Her colourful and subversive plates reverse the traditional imagery associated with the medium as plates painting became popular amongst women in the late 19th century for its unassuming nature and domesticity. Through her sardonic illustration she explores notions of identity, gender politics, feminism, and consumerism.
Eliza cites as her main influence the joyous work of Henri Matisse, whose own practice often features nude females in domestic settings.
Eliza Hopewell (b.1994) holds a BA in Painting & Printmaking from The Glasgow School of Art (2016). Her work was recently on display at: AWOMANfest, London (2018); and East Of Elsewhere Gallery, Berlin (2018).
Platform Foundation Asks
Who is your artistic hero? Jonathan Richman.
Which work of art you wished you owned? “The Ham” by Édouard Manet.
What is the most indispensable item in your studio? Cigarettes.
Describe your studio in three words: Good sex spot.
Do you collect anything? Books of poetry.
What kind of music do you listen to while you work?
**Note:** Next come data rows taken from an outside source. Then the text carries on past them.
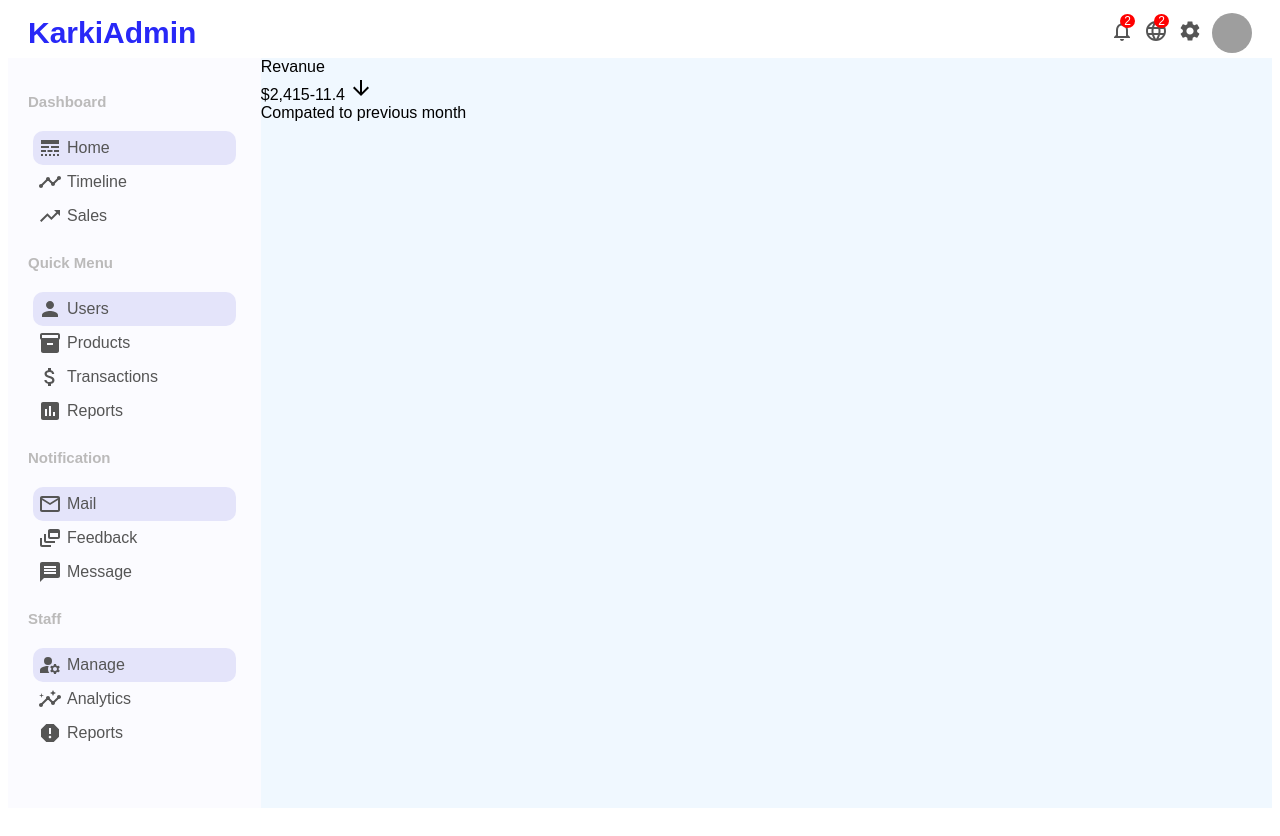
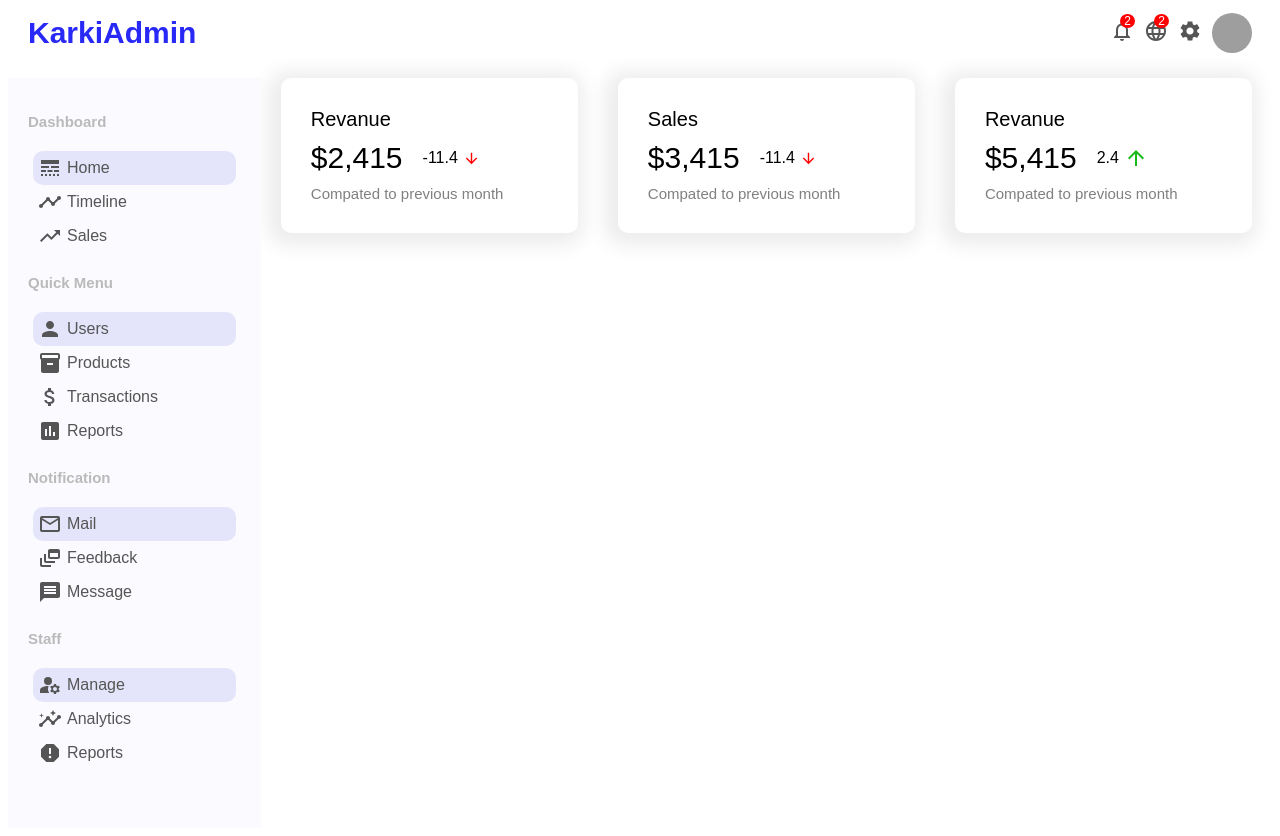
Before and after one commit to karkisunil1200/AdminDashboard, a React (Create React App) app: page / in a window 1280 px wide. Built offline with nearby package versions, Linux system fonts and the light colour scheme; grey boxes are pictures that could not be loaded; a web font is replaced by a local one.

Commit message:
FeaturedInfo completed

```diff
--- a/src/app.css
+++ b/src/app.css
@@ -1,3 +1,4 @@
 .container {
   display: flex;
+  margin-top: 20px;
 }
--- a/src/components/featuredInfo/FeaturedInfo.jsx
+++ b/src/components/featuredInfo/FeaturedInfo.jsx
@@ -1,4 +1,4 @@
-import { ArrowDownward } from "@mui/icons-material";
+import { ArrowDownward, ArrowUpward } from "@mui/icons-material";
 import React from "react";
 import "./featuredInfo.css";
 
@@ -10,7 +10,28 @@
         <div className="featuredMoneyContainer">
           <span className="featuredMoney">$2,415</span>
           <span className="featuredMoneyRate">
-            -11.4 <ArrowDownward />
+            -11.4 <ArrowDownward className="featuredIcon negative" />
+          </span>
+        </div>
+        <span className="featuredSub">Compated to previous month</span>
+      </div>
+
+      <div className="featuredItem">
+        <span className="featuredTitle">Sales</span>
+        <div className="featuredMoneyContainer">
+          <span className="featuredMoney">$3,415</span>
+          <span className="featuredMoneyRate">
+            -11.4 <ArrowDownward className="featuredIcon negative" />
+          </span>
+        </div>
+        <span className="featuredSub">Compated to previous month</span>
+      </div>
+      <div className="featuredItem">
+        <span className="featuredTitle">Revanue</span>
+        <div className="featuredMoneyContainer">
+          <span className="featuredMoney">$5,415</span>
+          <span className="featuredMoneyRate">
+            2.4 <ArrowUpward className="featuredIcon positive" />
           </span>
         </div>
         <span className="featuredSub">Compated to previous month</span>
--- a/src/components/featuredInfo/featuredInfo.css
+++ b/src/components/featuredInfo/featuredInfo.css
@@ -0,0 +1,51 @@
+.featured {
+  width: 100%;
+  display: flex;
+  justify-content: space-between;
+}
+
+.featuredItem {
+  flex: 1;
+  margin: 0px 20px;
+  padding: 30px;
+  border-radius: 10px;
+  cursor: pointer;
+  -webkit-box-shadow: -4px 3px 20px 9px #ececec;
+  box-shadow: -4px 3px 20px 9px #ececec;
+}
+
+.featuredTitle {
+  font-size: 20px;
+}
+
+.featuredMoneyContainer {
+  margin: 10px 0px;
+  display: flex;
+  align-items: center;
+}
+
+.featuredMoney {
+  font-size: 30px;
+  font-weight: 600px;
+}
+
+.featuredMoneyRate {
+  display: flex;
+  align-items: center;
+  margin-left: 20px;
+}
+.featuredIcon {
+  font-size: 17px;
+  margin-left: 5px;
+  color: rgb(24, 185, 24);
+}
+.featuredIcon.negative {
+  font-size: 17px;
+  margin-left: 5px;
+  color: red;
+}
+
+.featuredSub {
+  font-size: 15px;
+  color: grey;
+}
--- a/src/pages/home/home.css
+++ b/src/pages/home/home.css
@@ -1,4 +1,3 @@
 .home {
   flex: 4;
-  background-color: aliceblue;
 }
```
Bob Dylan, Jonathan Richman, Lizzy Mercier Descloux, PJ Harvey, Van Morrison, Nina Simone, Fela Kuti, Bill Callahan, Leonard Cohen…